Allmendinger’s return to open wheel racing
So I guess that IZOD IndyCar Series test at Sebring worked out well for Team Penske and AJ Allmendinger? The team announced this morning that The Dinger will be racing for them at least twice this year, first on the Barber Motorsports Park road course round the first weekend of April and then at the Indianapolis Motor Speedway in this year’s Indianapolis 500, both with support from series sponsor IZOD. The car is a No. 2 IZOD Dallara DW12 with Chevrolet power and Firestone tires.
The announcement came at Indianapolis Motor Speedway, where an ebullient and focused Allmendinger explained his plans with Penske Racing president Tim Cindric and Mike Kelly, vice president of marketing for IZOD and its parent company, PVH.
This is good news for INDYCAR and even better news for Allmendinger, whose roots lie in open wheel racing. Initially discovered by Paul Tracy, AJ moved from karting titles up through the ranks with rapid ascension, going from championships in the Skip Barber series and Atlantic series to Champ cars, with success building on even more success.
It wasn’t until The Dinger went to NASCAR with Red Bull that reality set in and it wasn’t the kind of reality the star was looking for. It was a tough transition on a team that wanted to do well but never seemed to grasp the intricacies of stock car racing. Red Bull seemed more suited to open wheel; so did Allmendinger and fellow driver Scott Speed, who moved from Formula One to NASCAR with Red Bull.
It was quite a change for a driver who’d earned five wins, two poles and 14 podium results in Champ Car. He struggled with a team that simply didn’t have the best technical setups. When Red Bull went away Allmendinger went to Richard Petty Motorsports and then, last year signed with Penske Racing to drive the No. 22 Shell/Pennzoil Dodge as teammate to 2012 NASCAR Sprint Cup champion Brad Keselowski.
Rather than rehash the history of last summer, where Allmendinger failed a drug test and went through NASCAR’s Road to Recovery, i’d like to focus on what happened within the Penske Racing family. Roger Penske is loyal – occasionally to a fault – with his drivers and crewmembers, but even though he had to fire Allmendinger after his failed drug test, he kept the Los Gatos, CA driver on payroll and tried to find a spot for him.

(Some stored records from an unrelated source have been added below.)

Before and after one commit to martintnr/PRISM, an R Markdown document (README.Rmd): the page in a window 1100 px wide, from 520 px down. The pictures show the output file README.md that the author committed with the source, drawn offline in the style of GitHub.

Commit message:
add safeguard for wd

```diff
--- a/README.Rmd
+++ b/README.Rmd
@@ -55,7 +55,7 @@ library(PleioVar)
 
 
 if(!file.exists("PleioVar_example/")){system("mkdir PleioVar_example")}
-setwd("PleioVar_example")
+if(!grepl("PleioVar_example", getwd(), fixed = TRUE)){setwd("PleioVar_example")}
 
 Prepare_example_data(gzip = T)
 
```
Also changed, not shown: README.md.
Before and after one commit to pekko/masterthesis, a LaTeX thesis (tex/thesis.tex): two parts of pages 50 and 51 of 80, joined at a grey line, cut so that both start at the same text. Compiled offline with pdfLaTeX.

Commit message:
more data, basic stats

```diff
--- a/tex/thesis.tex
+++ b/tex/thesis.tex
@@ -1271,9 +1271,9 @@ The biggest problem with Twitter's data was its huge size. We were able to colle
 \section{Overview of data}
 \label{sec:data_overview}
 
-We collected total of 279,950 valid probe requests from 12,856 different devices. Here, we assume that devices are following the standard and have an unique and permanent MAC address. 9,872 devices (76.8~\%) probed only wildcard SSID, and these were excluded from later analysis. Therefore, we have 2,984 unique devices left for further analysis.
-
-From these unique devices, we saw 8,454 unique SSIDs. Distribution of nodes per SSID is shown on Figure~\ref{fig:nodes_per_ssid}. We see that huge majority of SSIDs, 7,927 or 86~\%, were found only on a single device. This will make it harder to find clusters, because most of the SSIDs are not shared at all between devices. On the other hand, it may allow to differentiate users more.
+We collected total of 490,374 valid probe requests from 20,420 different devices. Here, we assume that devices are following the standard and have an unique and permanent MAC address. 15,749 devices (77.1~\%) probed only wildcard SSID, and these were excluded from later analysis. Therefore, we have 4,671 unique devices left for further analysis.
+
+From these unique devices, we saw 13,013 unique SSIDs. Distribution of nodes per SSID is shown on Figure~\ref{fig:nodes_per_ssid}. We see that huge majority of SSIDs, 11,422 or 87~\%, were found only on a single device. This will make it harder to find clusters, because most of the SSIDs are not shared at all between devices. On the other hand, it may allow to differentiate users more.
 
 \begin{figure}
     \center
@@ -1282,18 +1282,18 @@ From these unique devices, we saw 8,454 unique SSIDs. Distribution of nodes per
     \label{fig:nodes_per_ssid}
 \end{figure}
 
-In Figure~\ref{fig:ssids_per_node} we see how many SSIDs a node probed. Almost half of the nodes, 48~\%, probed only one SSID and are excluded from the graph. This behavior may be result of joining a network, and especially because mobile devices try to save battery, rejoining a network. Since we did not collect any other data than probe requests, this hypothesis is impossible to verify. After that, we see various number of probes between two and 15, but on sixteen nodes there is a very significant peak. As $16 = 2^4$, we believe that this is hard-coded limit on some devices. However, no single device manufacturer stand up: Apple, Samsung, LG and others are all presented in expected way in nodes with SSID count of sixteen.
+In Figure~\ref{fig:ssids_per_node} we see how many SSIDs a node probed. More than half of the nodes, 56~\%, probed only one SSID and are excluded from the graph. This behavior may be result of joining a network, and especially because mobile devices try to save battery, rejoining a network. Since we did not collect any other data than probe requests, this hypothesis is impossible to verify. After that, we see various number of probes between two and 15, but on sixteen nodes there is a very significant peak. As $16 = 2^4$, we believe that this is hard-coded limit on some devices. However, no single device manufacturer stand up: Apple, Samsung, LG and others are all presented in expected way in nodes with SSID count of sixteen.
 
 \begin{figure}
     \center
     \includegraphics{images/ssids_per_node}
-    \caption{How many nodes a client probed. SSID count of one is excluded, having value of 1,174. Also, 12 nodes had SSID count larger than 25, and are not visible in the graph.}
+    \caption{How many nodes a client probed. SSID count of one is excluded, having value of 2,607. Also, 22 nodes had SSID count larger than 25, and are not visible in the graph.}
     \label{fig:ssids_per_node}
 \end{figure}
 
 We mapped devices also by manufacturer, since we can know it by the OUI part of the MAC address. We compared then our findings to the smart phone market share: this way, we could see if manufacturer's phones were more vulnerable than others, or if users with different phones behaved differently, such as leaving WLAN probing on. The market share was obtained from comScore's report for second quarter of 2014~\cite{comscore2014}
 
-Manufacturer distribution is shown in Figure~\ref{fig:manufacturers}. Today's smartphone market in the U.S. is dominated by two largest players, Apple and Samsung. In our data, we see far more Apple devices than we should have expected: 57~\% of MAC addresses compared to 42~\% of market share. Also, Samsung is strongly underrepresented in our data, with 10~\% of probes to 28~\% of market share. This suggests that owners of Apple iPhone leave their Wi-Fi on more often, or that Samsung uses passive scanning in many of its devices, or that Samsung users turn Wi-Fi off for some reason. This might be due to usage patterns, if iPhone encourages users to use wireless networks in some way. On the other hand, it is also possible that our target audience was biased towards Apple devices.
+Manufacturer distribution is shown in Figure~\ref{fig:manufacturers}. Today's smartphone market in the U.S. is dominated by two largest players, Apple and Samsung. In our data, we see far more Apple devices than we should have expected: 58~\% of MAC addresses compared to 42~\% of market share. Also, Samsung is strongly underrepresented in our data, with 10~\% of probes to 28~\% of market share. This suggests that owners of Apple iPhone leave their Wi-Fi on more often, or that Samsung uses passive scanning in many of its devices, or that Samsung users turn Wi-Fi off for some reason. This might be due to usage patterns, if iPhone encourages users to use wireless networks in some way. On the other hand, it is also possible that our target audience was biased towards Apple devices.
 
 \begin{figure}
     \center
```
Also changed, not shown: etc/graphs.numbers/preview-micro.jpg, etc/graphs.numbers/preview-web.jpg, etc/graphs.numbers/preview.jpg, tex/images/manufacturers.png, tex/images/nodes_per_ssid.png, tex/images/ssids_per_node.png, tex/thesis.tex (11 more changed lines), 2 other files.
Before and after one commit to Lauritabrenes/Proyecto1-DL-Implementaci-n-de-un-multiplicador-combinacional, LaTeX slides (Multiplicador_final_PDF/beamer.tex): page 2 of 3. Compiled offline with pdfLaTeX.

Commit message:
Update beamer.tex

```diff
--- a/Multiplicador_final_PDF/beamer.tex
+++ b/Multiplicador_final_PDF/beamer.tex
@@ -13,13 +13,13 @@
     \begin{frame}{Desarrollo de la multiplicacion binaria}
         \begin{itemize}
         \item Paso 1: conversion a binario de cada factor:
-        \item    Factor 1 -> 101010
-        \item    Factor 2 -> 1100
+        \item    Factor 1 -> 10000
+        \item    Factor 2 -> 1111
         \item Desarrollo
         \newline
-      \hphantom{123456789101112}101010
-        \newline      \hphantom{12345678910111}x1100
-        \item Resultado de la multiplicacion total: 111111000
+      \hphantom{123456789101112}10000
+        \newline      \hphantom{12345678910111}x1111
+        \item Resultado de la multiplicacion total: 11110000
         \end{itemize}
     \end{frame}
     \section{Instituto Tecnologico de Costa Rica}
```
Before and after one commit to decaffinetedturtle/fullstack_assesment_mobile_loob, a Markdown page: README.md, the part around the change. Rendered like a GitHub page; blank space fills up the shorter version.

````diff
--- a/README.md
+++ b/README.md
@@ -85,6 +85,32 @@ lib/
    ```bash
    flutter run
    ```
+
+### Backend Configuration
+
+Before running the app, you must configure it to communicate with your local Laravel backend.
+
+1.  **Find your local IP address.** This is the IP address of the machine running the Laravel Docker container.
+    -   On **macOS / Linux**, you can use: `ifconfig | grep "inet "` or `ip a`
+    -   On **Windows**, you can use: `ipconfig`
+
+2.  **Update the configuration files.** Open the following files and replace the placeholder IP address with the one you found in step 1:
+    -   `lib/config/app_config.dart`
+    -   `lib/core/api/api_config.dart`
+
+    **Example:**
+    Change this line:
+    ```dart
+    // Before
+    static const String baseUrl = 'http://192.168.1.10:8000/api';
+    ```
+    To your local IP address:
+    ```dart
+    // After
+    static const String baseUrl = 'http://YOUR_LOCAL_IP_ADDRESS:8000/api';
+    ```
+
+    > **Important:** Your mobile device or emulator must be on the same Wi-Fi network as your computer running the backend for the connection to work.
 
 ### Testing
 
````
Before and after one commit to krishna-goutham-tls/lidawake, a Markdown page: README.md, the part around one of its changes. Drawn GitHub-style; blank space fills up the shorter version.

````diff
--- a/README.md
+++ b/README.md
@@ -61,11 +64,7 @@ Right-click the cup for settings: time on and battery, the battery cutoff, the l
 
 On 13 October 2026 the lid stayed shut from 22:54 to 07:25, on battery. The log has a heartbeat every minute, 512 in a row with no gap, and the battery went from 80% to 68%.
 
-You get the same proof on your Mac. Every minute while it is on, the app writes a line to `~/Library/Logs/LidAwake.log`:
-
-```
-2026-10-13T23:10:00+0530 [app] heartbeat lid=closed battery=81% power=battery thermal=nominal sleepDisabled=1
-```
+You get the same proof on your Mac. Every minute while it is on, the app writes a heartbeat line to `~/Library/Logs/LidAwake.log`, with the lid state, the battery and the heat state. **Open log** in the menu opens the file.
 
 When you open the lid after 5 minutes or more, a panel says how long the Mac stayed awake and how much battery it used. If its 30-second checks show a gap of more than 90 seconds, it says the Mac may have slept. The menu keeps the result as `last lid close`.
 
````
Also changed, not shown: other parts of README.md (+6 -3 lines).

“It is exciting to welcome AJ back to Penske Racing,” Roger Penske said in announcing this signing. “He obviously went through a tough time last year but he has done everything he needed to in order to get back to racing at the top level of the sport. We have always believed in AJ and his ability and he deserves this opportunity.”
Cindric said it is the team’s goal “to put together more races. Whether or not they’re IZOD races or what have you, it’s our goal to expand in whatever way we can” with Allmendinger.
In initial preparation for this day, Penske invited Allmendinger to the INDYCAR season finale on Auto Club Speedway at Fontana, CA where he watched the Indy cars on the 2-mile oval that was originally built by Penske, then sold to International Speedway Corp. Shortly thereafter the Sebring test was announced. And here we are, with Allmendinger scheduled to see if he still has it in open wheel. I’m guessing it’ll be like he never left.
“I’m really looking forward to getting back to my roots and racing in the IZOD IndyCar Series,” Allmendinger said. “I have to thank Roger (Penske), Tim (Cindric) and everyone at Team Penske for this opportunity. I think it”s every driver’s dream to race for Team Penske at the Indy 500 and that experience is going to be incredible. I also have to thank IZOD for their support and for giving me a chance to show what I can do. I definitely intend to make the most of it.”
Because his season begins at Barber Motorsports Park the first weekend of April, Allmendinger will take part in next week’s INDYCAR open test at the facility, giving him an opportunity to size up the competition and prepare mentally and physically for the challenges ahead.
The match-up of Team Penske and AJ Allmendinger brings a formidable competitor to the Indy cars at least twice in 2013. In a series where competition has always been tight, Allmendinger is just one more hurdle for the balance of the Indy car set to get past – at least on two separate occasions and hopefully more. “This sport will always humble you,” Allmendinger mused. “Most of the time you’ll have more downs than ups but it’s the ups that make the downs worth it.”
By Anne Proffit